=== WORK ORDER ===
Because the images are not wanted, restate every line below word for word without them.

[Records drawn from a dataset]
● ● ● ● ●

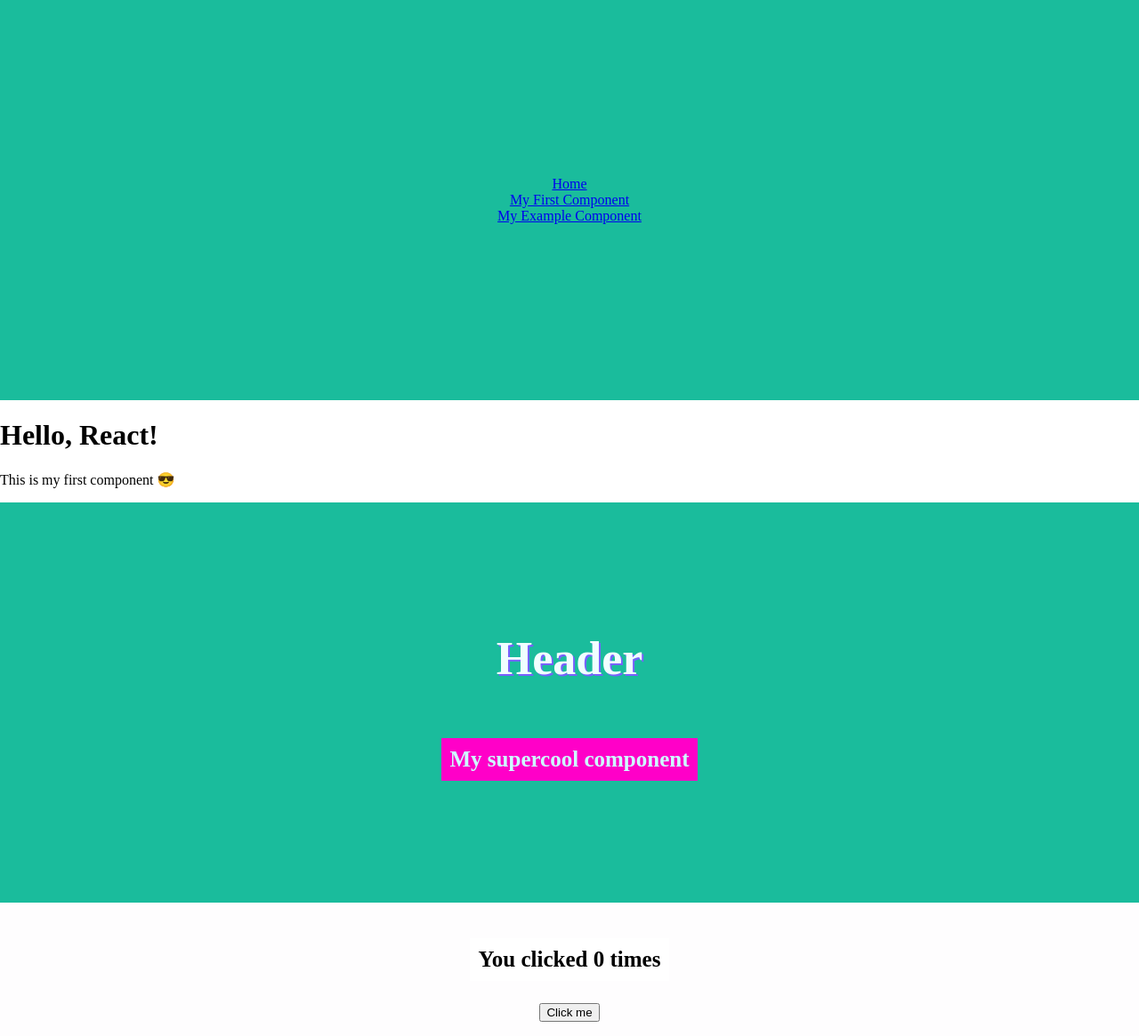
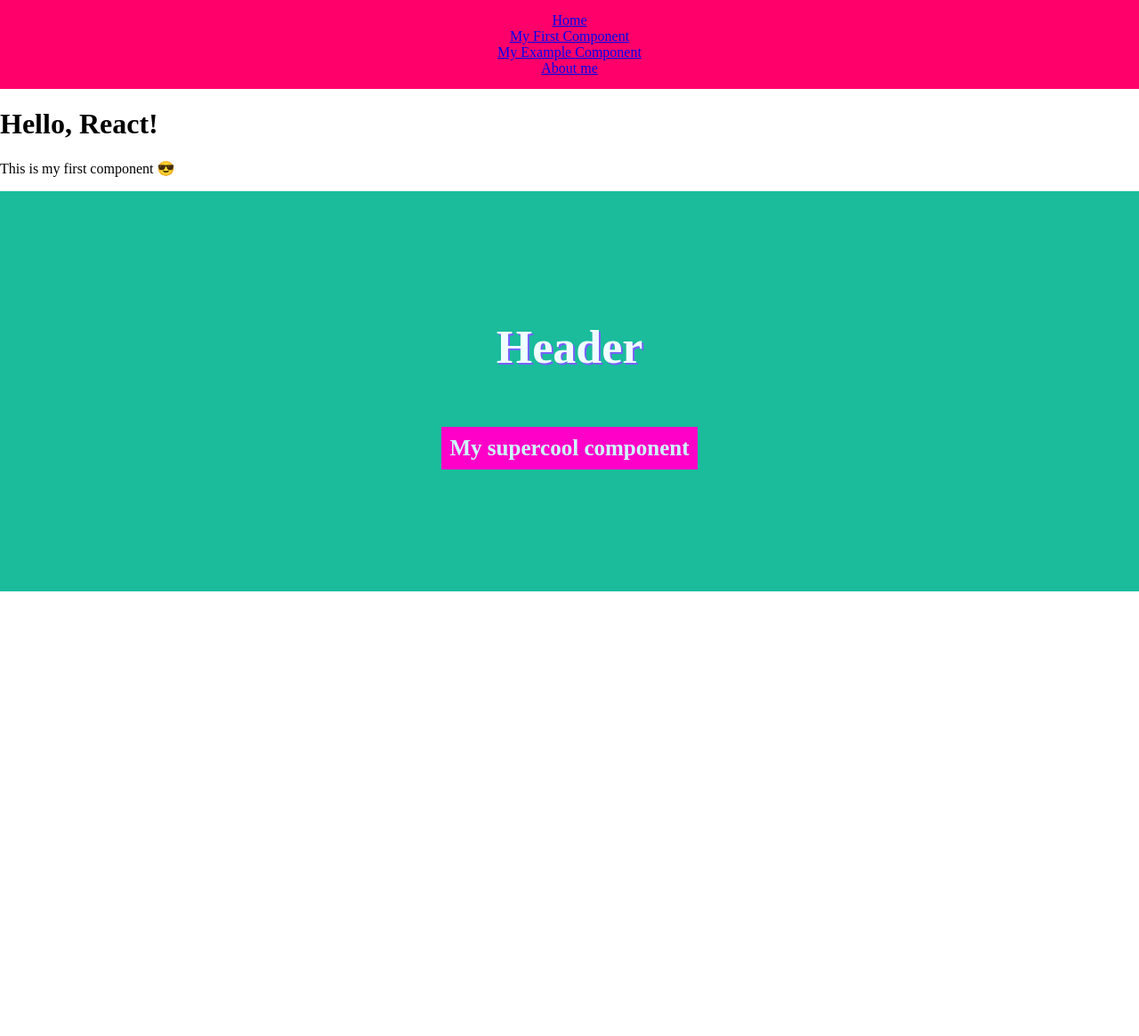
Before and after one commit to lockey2021/juta_portfolio, a React (Create React App) app: page / in a window 1280 px wide. Shown: the whole page at 89% size. After the commit the page ends 800 px from the top, so only its background shows below. Built offline with nearby package versions, Linux system fonts and the light colour scheme.

Commit message:
eleventh upload

```diff
--- a/src/App.tsx
+++ b/src/App.tsx
@@ -9,7 +9,6 @@ const App: React.FC = () => {
     <div>
       <MyFirstComponent />
       <SomeExampleComponent />
-      <ClickCount />
     </div>
   )
 }
--- a/src/components/navbar/navbar.module.scss
+++ b/src/components/navbar/navbar.module.scss
@@ -1,23 +1,9 @@
 .container {
     width: 100%;
-    height: 450px;
-    background: #1abc9c;
+    height: 100px;
+    background: #ff006a;
     display: flex;
     flex-direction: column;
     justify-content: center;
     align-items: center;
-
-    h1 {
-      font-size: 52px;
-      color: azure;
-      text-shadow: 2px 2px #7860ff;
-    }
-
-    p {
-      font-weight: 700;
-      font-size: 25px;
-      color: rgb(206, 255, 255);
-      background: rgb(255, 0, 200);
-      padding: 10px;
-    }
   }
--- a/src/components/navbar/navbar.tsx
+++ b/src/components/navbar/navbar.tsx
@@ -12,6 +12,7 @@ const Navbar: React.FC<NavbarProps> = () => {
       <Link to="/">Home</Link>
       <Link to="/first">My First Component</Link>
       <Link to="/example">My Example Component</Link>
+      <Link to="/aboutme">About me</Link>
     </div>
   )
 }
```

● ● ● ● ●

=== REPLY ===
Before and after one commit to lockey2021/juta_portfolio, a React (Create React App) app: page / in a window 1280 px wide. Shown: the whole page at 89% size. After the commit the page ends 800 px from the top, so only its background shows below. Built offline with nearby package versions, Linux system fonts and the light colour scheme.

Commit message:
eleventh upload

```diff
--- a/src/App.tsx
+++ b/src/App.tsx
@@ -9,7 +9,6 @@ const App: React.FC = () => {
     <div>
       <MyFirstComponent />
       <SomeExampleComponent />
-      <ClickCount />
     </div>
   )
 }
--- a/src/components/navbar/navbar.module.scss
+++ b/src/components/navbar/navbar.module.scss
@@ -1,23 +1,9 @@
 .container {
     width: 100%;
-    height: 450px;
-    background: #1abc9c;
+    height: 100px;
+    background: #ff006a;
     display: flex;
     flex-direction: column;
     justify-content: center;
     align-items: center;
-
-    h1 {
-      font-size: 52px;
-      color: azure;
-      text-shadow: 2px 2px #7860ff;
-    }
-
-    p {
-      font-weight: 700;
-      font-size: 25px;
-      color: rgb(206, 255, 255);
-      background: rgb(255, 0, 200);
-      padding: 10px;
-    }
   }
--- a/src/components/navbar/navbar.tsx
+++ b/src/components/navbar/navbar.tsx
@@ -12,6 +12,7 @@ const Navbar: React.FC<NavbarProps> = () => {
       <Link to="/">Home</Link>
       <Link to="/first">My First Component</Link>
       <Link to="/example">My Example Component</Link>
+      <Link to="/aboutme">About me</Link>
     </div>
   )
 }
```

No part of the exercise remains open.